[Input — start]

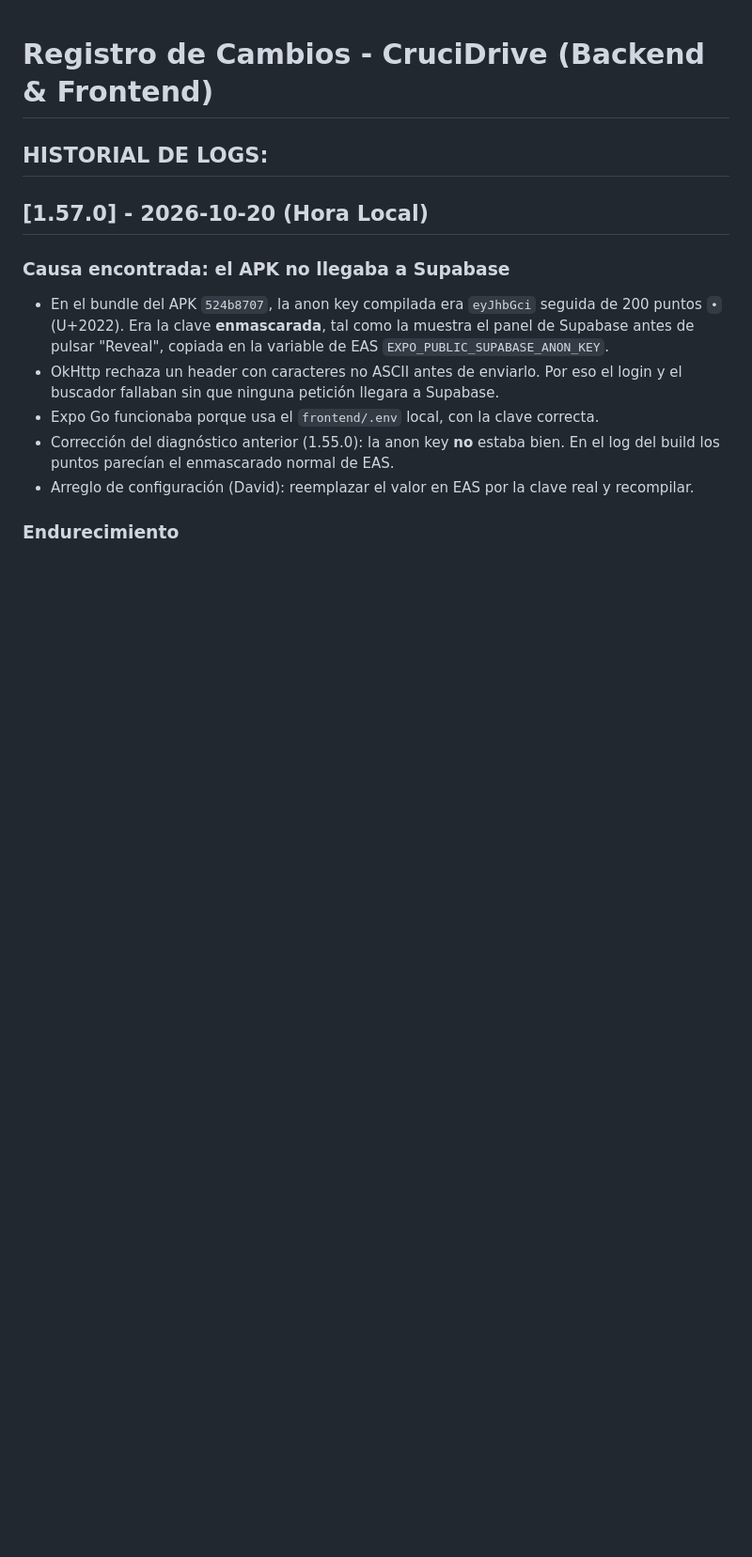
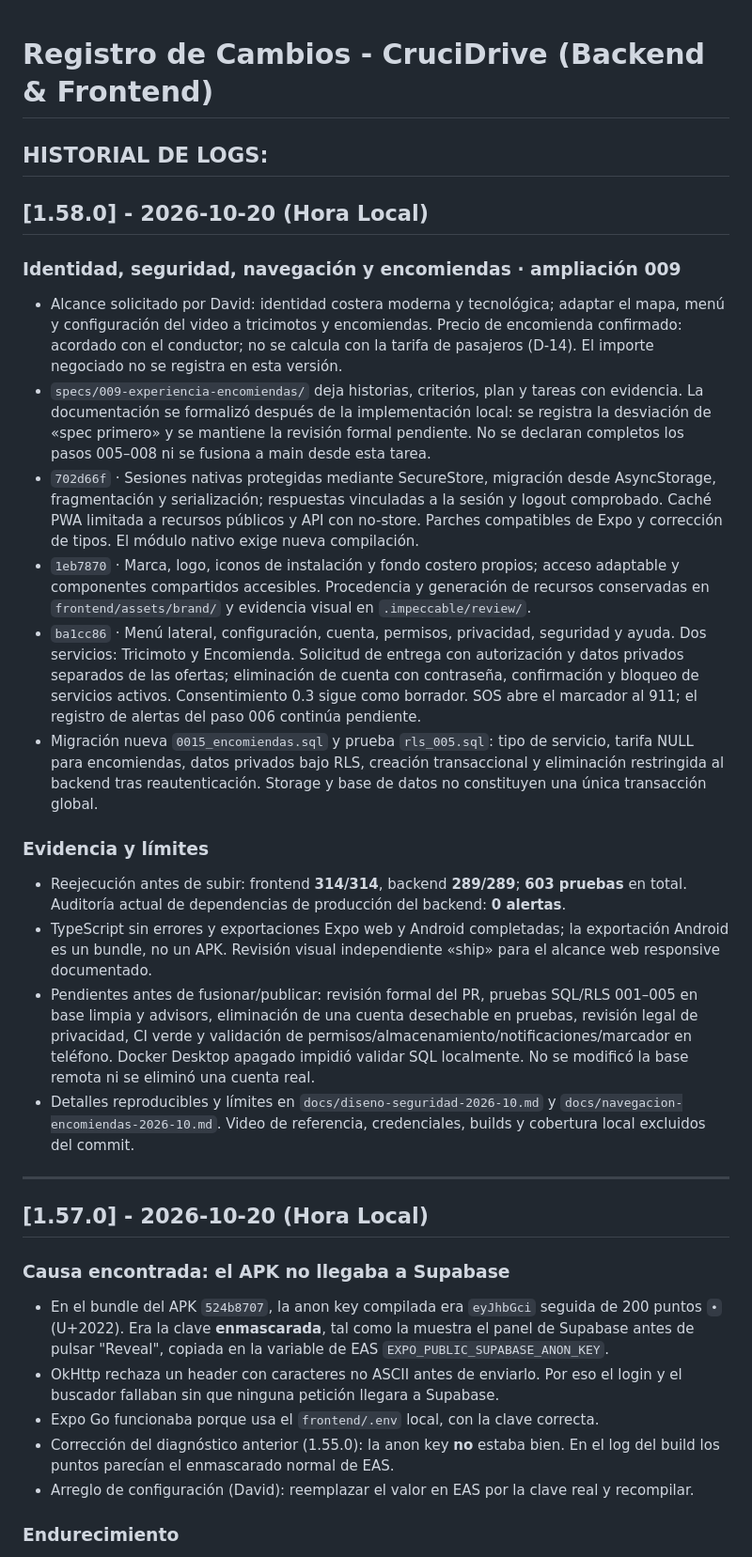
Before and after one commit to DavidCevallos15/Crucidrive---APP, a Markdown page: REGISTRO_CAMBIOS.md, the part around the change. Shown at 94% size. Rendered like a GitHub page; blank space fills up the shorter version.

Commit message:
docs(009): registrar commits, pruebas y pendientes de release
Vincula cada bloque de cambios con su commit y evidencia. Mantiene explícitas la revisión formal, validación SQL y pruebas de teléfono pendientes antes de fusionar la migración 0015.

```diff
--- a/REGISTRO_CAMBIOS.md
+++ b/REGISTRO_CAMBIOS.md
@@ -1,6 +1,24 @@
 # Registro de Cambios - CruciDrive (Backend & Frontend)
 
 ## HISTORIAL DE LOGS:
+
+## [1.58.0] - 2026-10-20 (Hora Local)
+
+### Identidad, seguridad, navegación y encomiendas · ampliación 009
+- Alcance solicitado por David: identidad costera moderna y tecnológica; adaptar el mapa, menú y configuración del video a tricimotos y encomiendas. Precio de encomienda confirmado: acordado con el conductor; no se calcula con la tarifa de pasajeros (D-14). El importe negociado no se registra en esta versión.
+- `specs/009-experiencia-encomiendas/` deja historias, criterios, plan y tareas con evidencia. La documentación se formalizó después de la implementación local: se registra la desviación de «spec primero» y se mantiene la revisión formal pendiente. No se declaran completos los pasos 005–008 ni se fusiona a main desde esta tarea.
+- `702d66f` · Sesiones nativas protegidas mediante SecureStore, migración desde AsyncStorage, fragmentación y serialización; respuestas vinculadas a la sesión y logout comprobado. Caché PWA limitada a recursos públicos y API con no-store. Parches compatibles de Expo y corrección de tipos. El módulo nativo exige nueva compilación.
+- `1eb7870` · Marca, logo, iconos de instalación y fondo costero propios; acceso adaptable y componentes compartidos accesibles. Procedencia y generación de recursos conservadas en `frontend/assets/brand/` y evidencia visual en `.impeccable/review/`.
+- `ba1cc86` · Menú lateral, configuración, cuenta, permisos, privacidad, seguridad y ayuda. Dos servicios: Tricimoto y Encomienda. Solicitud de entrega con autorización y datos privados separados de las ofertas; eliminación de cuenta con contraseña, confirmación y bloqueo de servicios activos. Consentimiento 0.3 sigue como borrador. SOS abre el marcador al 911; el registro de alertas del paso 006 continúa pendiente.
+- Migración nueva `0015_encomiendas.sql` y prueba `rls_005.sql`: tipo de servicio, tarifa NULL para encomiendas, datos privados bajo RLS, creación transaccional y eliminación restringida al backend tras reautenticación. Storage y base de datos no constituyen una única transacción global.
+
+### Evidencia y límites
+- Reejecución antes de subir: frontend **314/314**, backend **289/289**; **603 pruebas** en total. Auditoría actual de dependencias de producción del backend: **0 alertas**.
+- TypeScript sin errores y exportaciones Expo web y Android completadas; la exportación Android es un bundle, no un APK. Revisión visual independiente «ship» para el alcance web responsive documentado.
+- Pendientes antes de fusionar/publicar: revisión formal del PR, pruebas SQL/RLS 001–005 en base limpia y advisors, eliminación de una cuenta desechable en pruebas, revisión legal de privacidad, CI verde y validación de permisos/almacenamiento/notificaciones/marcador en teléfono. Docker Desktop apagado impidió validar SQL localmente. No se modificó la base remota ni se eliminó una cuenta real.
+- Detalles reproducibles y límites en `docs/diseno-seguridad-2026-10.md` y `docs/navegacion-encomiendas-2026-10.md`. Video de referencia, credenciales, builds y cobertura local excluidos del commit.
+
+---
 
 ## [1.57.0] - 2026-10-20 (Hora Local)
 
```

[Input — finish]

Task requirements:
Check every line of the data, and copy the ones that contain "docs".

Solution below:
docs(009): registrar commits, pruebas y pendientes de release
+- Detalles reproducibles y límites en `docs/diseno-seguridad-2026-10.md` y `docs/navegacion-encomiendas-2026-10.md`. Video de referencia, credenciales, builds y cobertura local excluidos del commit.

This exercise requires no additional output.